Using the listing below, report all lines holding the word "from".

====

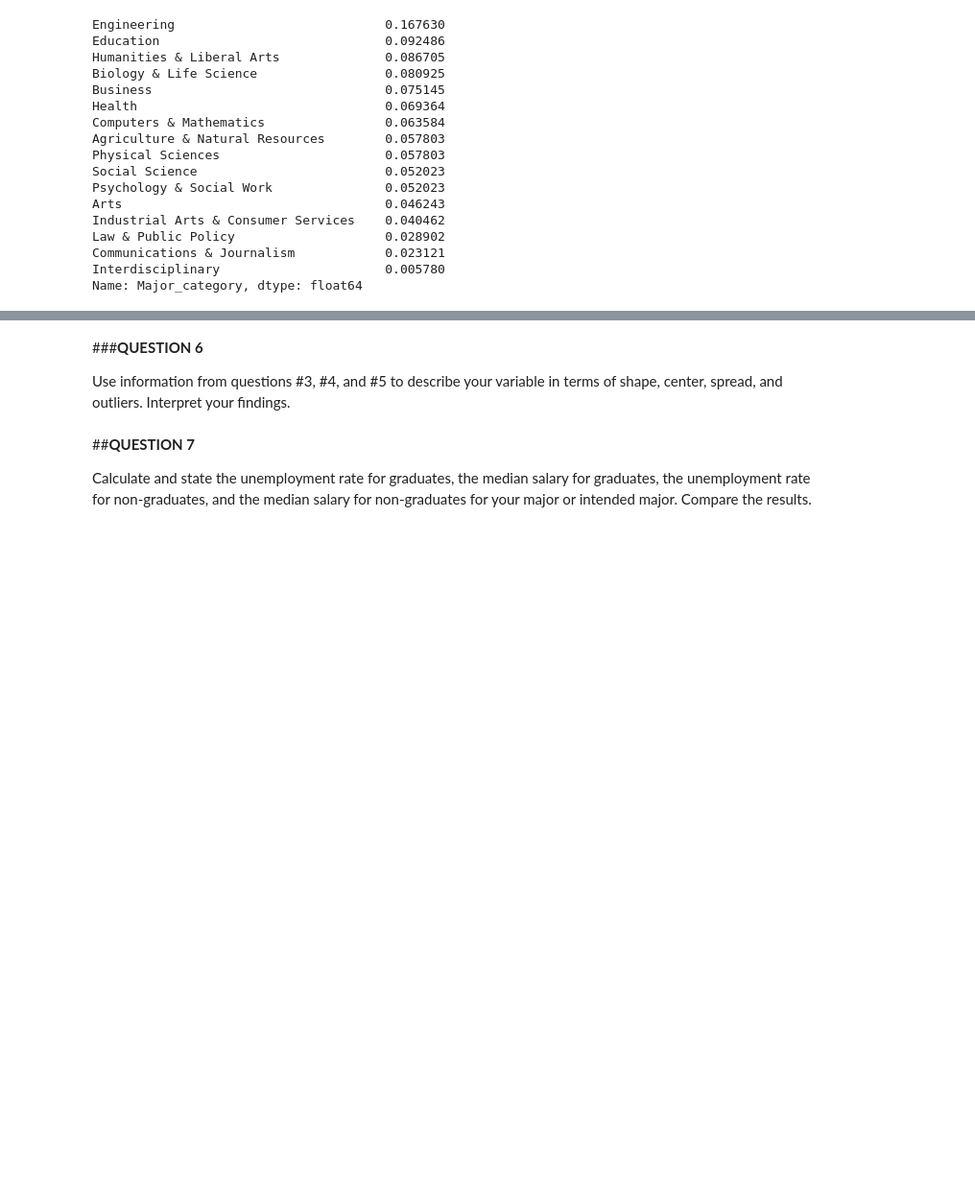
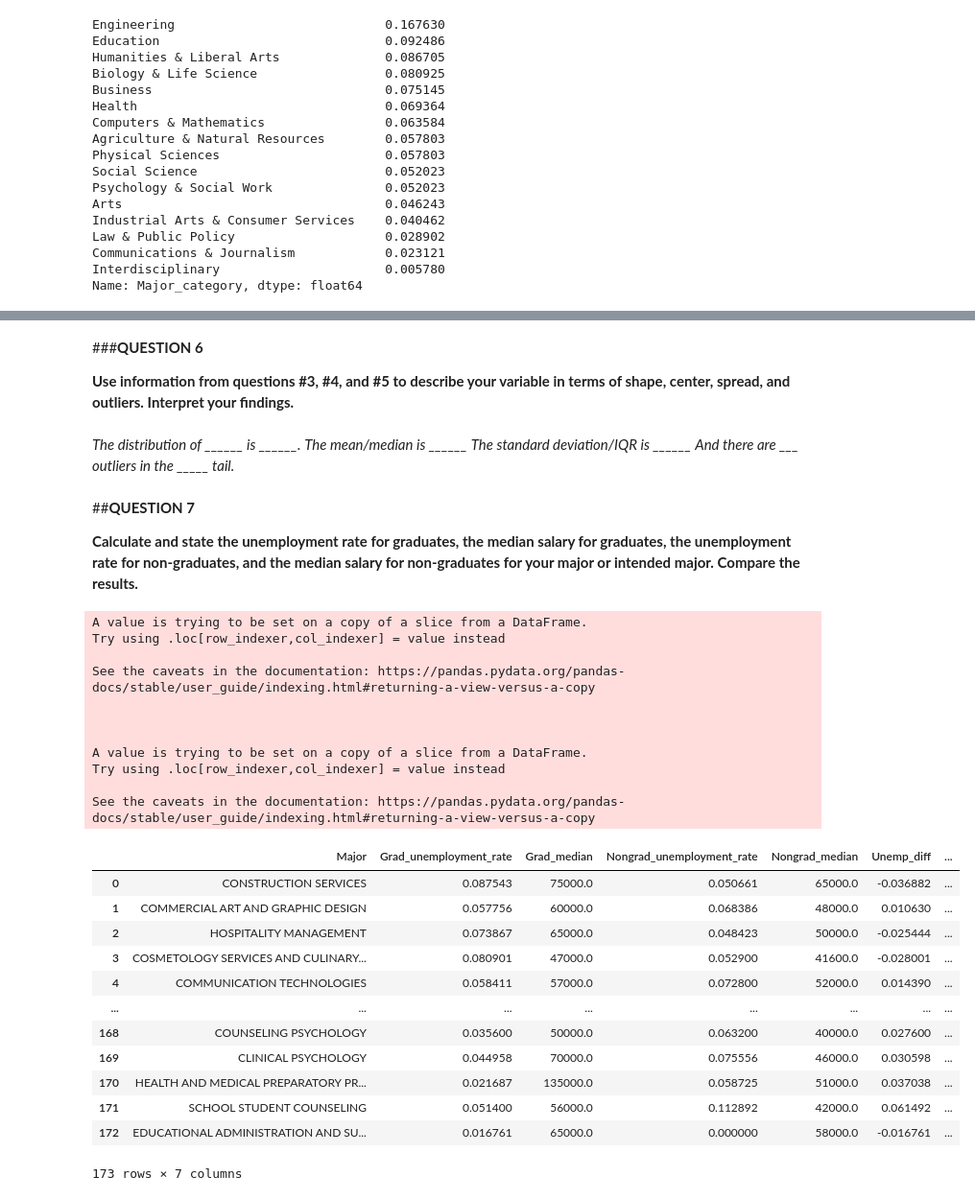
Before and after one commit to ksuaray/LAEP_S24, a Jupyter notebook: College_Majors_Assignment_1.ipynb, the cells around one changed output, grey strips where cells are left out. Shown at 96% size. Saved outputs shown, nothing was run; the diff lists cells and outputs as text; code cells hidden in the pictures; blank space fills up the shorter version.

```diff
--- a/College_Majors_Assignment_1.ipynb
+++ b/College_Majors_Assignment_1.ipynb
@@ -190,11 +203,46 @@ Calculate the following summary statistics for your variable: minimum, maximum,
 # %% [markdown]
 ###**QUESTION 6**
 
-Use information from questions #3, #4, and #5 to describe your variable in terms of shape, center, spread, and outliers. Interpret your findings.
+**Use information from questions #3, #4, and #5 to describe your variable in terms of shape, center, spread, and outliers. Interpret your findings.**
+# %% [markdown]
+*The distribution of ______ is ______.*
+*The mean/median is ______*
+*The standard deviation/IQR is ______*
+*And there are ___ outliers in the _____ tail.*
 # %% [markdown]
 ##**QUESTION 7**
 
-Calculate and state the unemployment rate for graduates, the median salary for graduates, the unemployment rate for non-graduates, and the median salary for non-graduates for your major or intended major. Compare the results.
+**Calculate and state the unemployment rate for graduates, the median salary for graduates, the unemployment rate for non-graduates, and the median salary for non-graduates for your major or intended major. Compare the results.**
+# %%
+df1 = df[['Major','Grad_unemployment_rate','Grad_median','Nongrad_unemployment_rate','Nongrad_median']]
+df1['Unemp_diff'] = df1['Nongrad_unemployment_rate'] - df1['Grad_unemployment_rate']
+df1['Sal_diff'] = df1['Grad_median'] - df1['Nongrad_median']
+df1
+# %% [output]
+A value is trying to be set on a copy of a slice from a DataFrame.
+Try using .loc[row_indexer,col_indexer] = value instead
+
+See the caveats in the documentation: https://pandas.pydata.org/pandas-docs/stable/user_guide/indexing.html#returning-a-view-versus-a-copy
+
+
+
+A value is trying to be set on a copy of a slice from a DataFrame.
+Try using .loc[row_indexer,col_indexer] = value instead
+
+See the caveats in the documentation: https://pandas.pydata.org/pandas-docs/stable/user_guide/indexing.html#returning-a-view-versus-a-copy
+|  | Major | Grad_unemployment_rate | Grad_median | Nongrad_unemployment_rate | Nongrad_median | Unemp_diff | ... |
+| 0 | CONSTRUCTION SERVICES | 0.087543 | 75000.0 | 0.050661 | 65000.0 | -0.036882 | ... |
+| 1 | COMMERCIAL ART AND GRAPHIC DESIGN | 0.057756 | 60000.0 | 0.068386 | 48000.0 | 0.010630 | ... |
+| 2 | HOSPITALITY MANAGEMENT | 0.073867 | 65000.0 | 0.048423 | 50000.0 | -0.025444 | ... |
+| 3 | COSMETOLOGY SERVICES AND CULINARY... | 0.080901 | 47000.0 | 0.052900 | 41600.0 | -0.028001 | ... |
+| 4 | COMMUNICATION TECHNOLOGIES | 0.058411 | 57000.0 | 0.072800 | 52000.0 | 0.014390 | ... |
+| ... | ... | ... | ... | ... | ... | ... | ... |
+| 168 | COUNSELING PSYCHOLOGY | 0.035600 | 50000.0 | 0.063200 | 40000.0 | 0.027600 | ... |
+| 169 | CLINICAL PSYCHOLOGY | 0.044958 | 70000.0 | 0.075556 | 46000.0 | 0.030598 | ... |
+| 170 | HEALTH AND MEDICAL PREPARATORY PR... | 0.021687 | 135000.0 | 0.058725 | 51000.0 | 0.037038 | ... |
+| 171 | SCHOOL STUDENT COUNSELING | 0.051400 | 56000.0 | 0.112892 | 42000.0 | 0.061492 | ... |
+| 172 | EDUCATIONAL ADMINISTRATION AND SU... | 0.016761 | 65000.0 | 0.000000 | 58000.0 | -0.016761 | ... |
+173 rows × 7 columns
 # %% [markdown]
 ##**QUESTION 8**
 
```
Also changed, not shown: parts of 17 cells of this notebook.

====

Solution to this exercise |
-Use information from questions #3, #4, and #5 to describe your variable in terms of shape, center, spread, and outliers. Interpret your findings.
+**Use information from questions #3, #4, and #5 to describe your variable in terms of shape, center, spread, and outliers. Interpret your findings.**
+A value is trying to be set on a copy of a slice from a DataFrame.
+A value is trying to be set on a copy of a slice from a DataFrame.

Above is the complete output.